Cilliza says Rep. Roger Wicker is also in the picture with Pickering. Pickering is probably the one with the most national name recognition because his father was the subject of a bitter fight over his appointment to the circuit court. While the Post sees this as more Republican problems, it has the potential of bringing in fresh blood from a state that is still trending Republican.
Sen. Trent Lott (R-Miss.) will announce this afternoon that he's retiring from the Senate late next month, stunning Republicans who had only last year reinstated the 67-year-old to their leadership ranks.

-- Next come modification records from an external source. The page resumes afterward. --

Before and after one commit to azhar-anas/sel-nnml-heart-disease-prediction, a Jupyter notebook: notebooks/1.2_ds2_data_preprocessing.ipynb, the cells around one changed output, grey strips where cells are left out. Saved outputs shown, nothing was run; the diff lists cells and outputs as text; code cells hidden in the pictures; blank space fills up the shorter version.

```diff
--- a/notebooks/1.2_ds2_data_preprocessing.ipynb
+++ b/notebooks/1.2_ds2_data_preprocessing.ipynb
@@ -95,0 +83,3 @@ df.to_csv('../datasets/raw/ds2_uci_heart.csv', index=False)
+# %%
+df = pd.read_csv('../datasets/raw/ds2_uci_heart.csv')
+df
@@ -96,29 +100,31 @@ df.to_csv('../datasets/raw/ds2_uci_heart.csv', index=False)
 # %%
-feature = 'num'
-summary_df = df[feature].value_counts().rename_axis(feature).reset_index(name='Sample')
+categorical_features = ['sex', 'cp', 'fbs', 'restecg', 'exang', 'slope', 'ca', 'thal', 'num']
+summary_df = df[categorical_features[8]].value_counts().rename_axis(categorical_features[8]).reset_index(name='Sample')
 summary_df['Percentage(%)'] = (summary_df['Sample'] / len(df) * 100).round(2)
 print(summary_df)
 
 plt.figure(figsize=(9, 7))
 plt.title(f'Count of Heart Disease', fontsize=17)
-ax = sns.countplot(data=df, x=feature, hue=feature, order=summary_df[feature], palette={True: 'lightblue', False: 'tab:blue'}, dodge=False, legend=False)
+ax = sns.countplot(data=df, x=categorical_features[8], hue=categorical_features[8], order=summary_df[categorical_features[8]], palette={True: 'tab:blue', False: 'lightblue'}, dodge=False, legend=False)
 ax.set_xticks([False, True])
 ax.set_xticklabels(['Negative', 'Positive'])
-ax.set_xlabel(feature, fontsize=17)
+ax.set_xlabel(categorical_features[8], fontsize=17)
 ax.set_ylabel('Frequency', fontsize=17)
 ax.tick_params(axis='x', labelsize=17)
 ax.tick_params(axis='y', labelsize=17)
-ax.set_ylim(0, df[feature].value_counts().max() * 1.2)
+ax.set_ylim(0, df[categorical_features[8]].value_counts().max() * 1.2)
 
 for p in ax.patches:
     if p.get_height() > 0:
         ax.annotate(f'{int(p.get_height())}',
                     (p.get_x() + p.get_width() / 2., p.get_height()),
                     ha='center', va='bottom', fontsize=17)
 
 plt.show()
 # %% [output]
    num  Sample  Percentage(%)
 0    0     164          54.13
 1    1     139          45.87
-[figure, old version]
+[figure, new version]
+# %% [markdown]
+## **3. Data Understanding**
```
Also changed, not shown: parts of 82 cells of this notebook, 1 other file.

Lott, the minority whip, made the decision over the Thanksgiving weekend with his family in Pascagoula, Miss., according to a senior Republican insider. Lott's move shocked Republicans on Capitol Hill, who have seen a wave of veterans announce their decision to not seek re-election next year as the GOP looks increasingly certain to remain in the minority. But Lott is the most senior Republican to retire, and his decision comes barely a year after he won re-election to a six-year term.
Lott's departure is equally stunning because, after cruising to his re-election last year, he completed a political rehabilitation from allegations of racial insensitivity because of remarks he made at a 100th birthday party for Strom Thurmond in December 2002, which led to his banishment from GOP leadership. Last November, after four years as a back-bench Republican who burnished his image as a deal-maker, Lott won a narrow race to become GOP whip, the No. 2 post in leadership.
"Fatigue has set in," said the GOP aide, requesting anonymity to speak freely about a decision that will not be formal until a noon press conference in Pascagoula, Miss. (Check back to Capitol Briefing during the day for updates on Lott's press conference.)
Lott, 67, grew tired of the political infighting in the Senate as Republicans have been forced into a position of merely blocking a Democratic agenda, the aide said, stressing that the decision was not connected to any health or ethical issues.
Gov. Haley Barbour (R) will be allowed to appoint a successor to the seat, but a special election to fill the remainder of the term is likely to be scheduled for next November. Barbour and Lott are both close to Rep. Chip Pickering (R-Miss.), who worked for the senator before winning his own House seat. Pickering had decided earlier this year to retire at the end of next year rather than run for re-election to his House seat. Democrats had been wooing former state Attorney General Michael Moore to run against Sen. Thad Cochran (R-Miss.) next year but Moore demurred. (See "The Fix" for more details about the race to succeed Lott in Mississippi.)